Task inputs -
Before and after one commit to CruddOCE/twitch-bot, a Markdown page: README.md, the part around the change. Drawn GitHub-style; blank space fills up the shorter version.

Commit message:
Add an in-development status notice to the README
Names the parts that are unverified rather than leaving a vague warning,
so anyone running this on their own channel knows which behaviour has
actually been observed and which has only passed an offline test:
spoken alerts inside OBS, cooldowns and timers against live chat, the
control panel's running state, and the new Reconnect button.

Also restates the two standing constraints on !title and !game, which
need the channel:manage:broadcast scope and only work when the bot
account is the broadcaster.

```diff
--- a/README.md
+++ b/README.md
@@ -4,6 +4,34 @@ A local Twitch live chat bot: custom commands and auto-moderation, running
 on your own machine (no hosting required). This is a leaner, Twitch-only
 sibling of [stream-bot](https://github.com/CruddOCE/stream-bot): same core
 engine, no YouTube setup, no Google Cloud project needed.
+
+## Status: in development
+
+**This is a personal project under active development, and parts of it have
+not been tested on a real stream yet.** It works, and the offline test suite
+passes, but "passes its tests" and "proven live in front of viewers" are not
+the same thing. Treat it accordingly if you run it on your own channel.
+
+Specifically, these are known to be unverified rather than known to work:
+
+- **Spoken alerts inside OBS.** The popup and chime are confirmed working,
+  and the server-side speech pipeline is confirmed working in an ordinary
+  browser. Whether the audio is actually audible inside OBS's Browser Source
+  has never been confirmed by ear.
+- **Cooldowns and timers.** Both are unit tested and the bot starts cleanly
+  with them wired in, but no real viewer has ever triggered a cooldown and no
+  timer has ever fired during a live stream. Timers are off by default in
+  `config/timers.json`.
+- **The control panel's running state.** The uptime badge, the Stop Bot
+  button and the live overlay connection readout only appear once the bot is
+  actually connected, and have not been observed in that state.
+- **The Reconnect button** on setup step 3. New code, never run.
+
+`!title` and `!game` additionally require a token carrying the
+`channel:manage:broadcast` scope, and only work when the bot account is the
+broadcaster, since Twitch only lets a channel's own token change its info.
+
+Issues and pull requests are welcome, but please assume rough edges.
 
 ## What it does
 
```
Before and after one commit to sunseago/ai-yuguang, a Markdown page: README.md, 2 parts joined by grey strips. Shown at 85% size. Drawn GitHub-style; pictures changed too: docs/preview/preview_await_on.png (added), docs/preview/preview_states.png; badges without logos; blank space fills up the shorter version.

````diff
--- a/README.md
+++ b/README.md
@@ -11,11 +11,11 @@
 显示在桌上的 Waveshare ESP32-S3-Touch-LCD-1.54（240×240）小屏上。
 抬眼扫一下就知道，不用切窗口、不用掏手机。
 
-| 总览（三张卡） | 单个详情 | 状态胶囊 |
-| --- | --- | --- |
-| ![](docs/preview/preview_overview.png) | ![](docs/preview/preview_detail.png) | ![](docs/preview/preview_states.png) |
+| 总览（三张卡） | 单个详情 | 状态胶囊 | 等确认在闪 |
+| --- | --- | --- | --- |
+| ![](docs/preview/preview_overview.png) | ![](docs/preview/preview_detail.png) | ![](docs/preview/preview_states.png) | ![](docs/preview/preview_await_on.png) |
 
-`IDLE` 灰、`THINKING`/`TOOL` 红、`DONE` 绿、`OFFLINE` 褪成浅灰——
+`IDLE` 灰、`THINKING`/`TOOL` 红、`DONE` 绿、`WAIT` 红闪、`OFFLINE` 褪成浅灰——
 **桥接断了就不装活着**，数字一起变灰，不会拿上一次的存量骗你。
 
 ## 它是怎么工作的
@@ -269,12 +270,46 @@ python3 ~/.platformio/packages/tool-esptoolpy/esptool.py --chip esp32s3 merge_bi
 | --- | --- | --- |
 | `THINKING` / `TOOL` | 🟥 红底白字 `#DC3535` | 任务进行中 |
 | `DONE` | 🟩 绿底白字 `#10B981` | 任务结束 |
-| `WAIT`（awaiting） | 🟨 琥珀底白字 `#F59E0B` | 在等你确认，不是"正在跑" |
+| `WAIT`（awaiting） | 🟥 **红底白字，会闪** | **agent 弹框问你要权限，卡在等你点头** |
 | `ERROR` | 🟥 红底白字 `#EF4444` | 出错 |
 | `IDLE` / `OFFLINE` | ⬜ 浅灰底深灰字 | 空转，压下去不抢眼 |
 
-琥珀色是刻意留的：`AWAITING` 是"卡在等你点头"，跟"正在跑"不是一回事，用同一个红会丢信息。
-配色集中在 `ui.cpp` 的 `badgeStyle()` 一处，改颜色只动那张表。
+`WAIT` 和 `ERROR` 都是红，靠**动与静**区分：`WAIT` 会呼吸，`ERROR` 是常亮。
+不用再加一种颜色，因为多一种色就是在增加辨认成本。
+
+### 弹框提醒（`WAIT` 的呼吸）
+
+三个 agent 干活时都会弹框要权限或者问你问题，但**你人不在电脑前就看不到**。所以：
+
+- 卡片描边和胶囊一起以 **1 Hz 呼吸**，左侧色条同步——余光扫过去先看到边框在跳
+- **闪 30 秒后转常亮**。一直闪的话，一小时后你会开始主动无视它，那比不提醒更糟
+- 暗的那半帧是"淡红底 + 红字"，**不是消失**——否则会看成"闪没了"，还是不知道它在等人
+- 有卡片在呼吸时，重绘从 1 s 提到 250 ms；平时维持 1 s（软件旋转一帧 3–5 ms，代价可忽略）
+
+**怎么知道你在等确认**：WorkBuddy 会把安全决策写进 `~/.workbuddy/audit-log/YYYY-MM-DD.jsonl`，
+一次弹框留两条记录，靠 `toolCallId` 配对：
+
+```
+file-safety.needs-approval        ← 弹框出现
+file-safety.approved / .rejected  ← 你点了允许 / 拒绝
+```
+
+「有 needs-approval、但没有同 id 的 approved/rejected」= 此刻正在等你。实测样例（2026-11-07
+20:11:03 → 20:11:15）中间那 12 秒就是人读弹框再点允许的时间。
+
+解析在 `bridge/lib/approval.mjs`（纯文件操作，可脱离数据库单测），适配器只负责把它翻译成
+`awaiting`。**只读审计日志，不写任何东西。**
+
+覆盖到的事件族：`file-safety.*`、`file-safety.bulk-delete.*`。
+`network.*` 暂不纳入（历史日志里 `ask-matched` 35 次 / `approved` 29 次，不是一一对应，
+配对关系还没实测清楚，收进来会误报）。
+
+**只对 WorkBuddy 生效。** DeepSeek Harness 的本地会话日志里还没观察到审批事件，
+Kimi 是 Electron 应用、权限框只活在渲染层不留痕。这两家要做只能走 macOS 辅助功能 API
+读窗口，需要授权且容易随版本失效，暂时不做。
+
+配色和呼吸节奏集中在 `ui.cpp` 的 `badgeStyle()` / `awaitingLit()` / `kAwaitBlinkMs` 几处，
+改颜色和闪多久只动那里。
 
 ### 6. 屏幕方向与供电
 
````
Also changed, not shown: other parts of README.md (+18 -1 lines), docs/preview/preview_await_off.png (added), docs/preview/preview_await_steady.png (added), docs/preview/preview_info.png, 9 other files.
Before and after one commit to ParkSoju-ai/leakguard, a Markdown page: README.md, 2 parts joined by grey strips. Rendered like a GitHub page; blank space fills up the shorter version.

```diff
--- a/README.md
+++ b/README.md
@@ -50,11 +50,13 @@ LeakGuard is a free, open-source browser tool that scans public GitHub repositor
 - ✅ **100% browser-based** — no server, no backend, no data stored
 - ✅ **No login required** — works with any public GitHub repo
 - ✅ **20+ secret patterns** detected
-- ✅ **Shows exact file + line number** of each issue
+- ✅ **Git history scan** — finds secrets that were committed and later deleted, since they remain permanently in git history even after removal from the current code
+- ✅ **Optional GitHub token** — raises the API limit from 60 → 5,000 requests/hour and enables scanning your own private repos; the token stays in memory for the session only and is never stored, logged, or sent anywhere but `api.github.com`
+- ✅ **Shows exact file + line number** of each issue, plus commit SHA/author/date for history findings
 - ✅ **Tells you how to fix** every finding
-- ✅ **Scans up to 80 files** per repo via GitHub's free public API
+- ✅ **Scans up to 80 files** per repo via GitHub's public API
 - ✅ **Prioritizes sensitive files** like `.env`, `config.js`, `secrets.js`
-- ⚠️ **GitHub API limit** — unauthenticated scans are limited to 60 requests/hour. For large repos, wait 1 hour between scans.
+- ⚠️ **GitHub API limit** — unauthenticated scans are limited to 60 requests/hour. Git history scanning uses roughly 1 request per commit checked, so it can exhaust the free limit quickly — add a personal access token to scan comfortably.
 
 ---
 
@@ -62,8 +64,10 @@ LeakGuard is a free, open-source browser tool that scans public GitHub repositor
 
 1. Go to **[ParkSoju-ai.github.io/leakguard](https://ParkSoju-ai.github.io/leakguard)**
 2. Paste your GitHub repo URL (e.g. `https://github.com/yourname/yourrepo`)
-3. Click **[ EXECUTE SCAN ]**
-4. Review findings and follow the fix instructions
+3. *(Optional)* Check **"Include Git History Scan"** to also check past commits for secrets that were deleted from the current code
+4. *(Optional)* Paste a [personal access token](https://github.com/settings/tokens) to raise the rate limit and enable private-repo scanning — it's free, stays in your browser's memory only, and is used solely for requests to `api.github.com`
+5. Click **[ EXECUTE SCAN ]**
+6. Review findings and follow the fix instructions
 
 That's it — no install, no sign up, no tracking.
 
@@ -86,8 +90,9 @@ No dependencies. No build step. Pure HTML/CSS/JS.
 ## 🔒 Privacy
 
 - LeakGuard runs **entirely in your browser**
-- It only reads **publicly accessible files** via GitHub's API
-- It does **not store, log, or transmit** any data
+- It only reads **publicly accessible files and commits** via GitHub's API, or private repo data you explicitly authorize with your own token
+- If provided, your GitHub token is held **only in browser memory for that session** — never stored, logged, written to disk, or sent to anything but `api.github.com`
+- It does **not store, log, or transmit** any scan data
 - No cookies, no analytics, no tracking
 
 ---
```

Try it -
Only the lines above from the one with "so anyone running" up to and including the one with "spoken alerts inside OBS, cooldowns" should be repeated, exactly as written.

Solution below -
so anyone running this on their own channel knows which behaviour has
actually been observed and which has only passed an offline test:
spoken alerts inside OBS, cooldowns and timers against live chat, the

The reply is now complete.